    Again: what are the real needs? In considering a hosting service, understand the learning curve involved with hosting-specific tools, being corner-cased into that provider, any limitations of tools, and the issue of continuity–be sure more than one person has administrative access, as the disappearance of a one-and-only admin might result in no access at all.

    I like the prinicple of a static home page that links to other pages that may provide streaming media or dynamic behavior. The SF-LUG web site is pretty much an HTML 1.0 page, a static ad page that provides basic information and has a simple script that updates meeting times and dates. Maintenance and update work is a little more than nil. It’s also about as lean and portable as possible: a dozen or so lines of Apache configuration and a directory with an index.html file, a jpeg file, a PHP script, and one or two backup files.

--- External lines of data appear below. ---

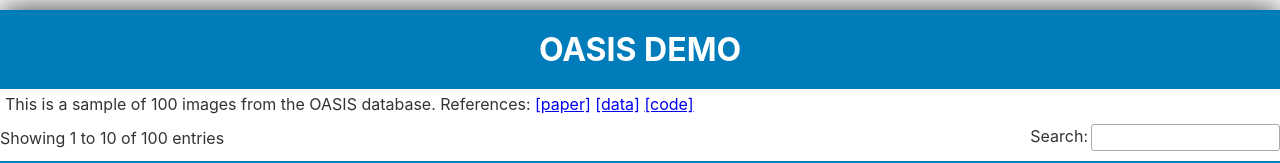
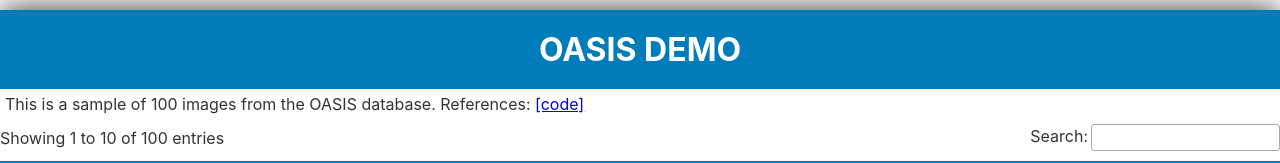
Before and after one commit to malago86/ssynth-demo, a plain HTML site: page oasis/index.html in a window 1280 px wide. Shown: the top 163 px of the page. Drawn offline with nearby package versions, Linux system fonts and the light colour scheme; some packages are replaced by stand-ins of ours; a script that the page names is missing.

Commit message:
Code link

```diff
--- a/oasis/index.html
+++ b/oasis/index.html
@@ -20,7 +20,7 @@
 
 <body id="consult-body">
     <h1>OASIS DEMO</h1>
-    <p>This is a sample of 100 images from the OASIS database. References: <a href="https://arxiv.org/abs/2408.00191" target="_blank">[paper]</a> <a href="https://huggingface.co/datasets/didsr/ssynth_data" target="_blank">[data]</a> <a href="https://github.com/DIDSR/ssynth-release" target="_blank">[code]</a></p>
+    <p>This is a sample of 100 images from the OASIS database. References: <a href="https://github.com/nsaharkhiz-fda/OASIS_example_release" target="_blank">[code]</a></p>
     <table id="ssynth-table">
         <thead>
             <tr>
```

    If needed, we could add links to various internet-available services. I should note that we had set up a bulletin board that got little use, so we abandoned it. As people come and go, so do ideas–beware of getting excited about new ideas that lose support when the original enthusiast disappears.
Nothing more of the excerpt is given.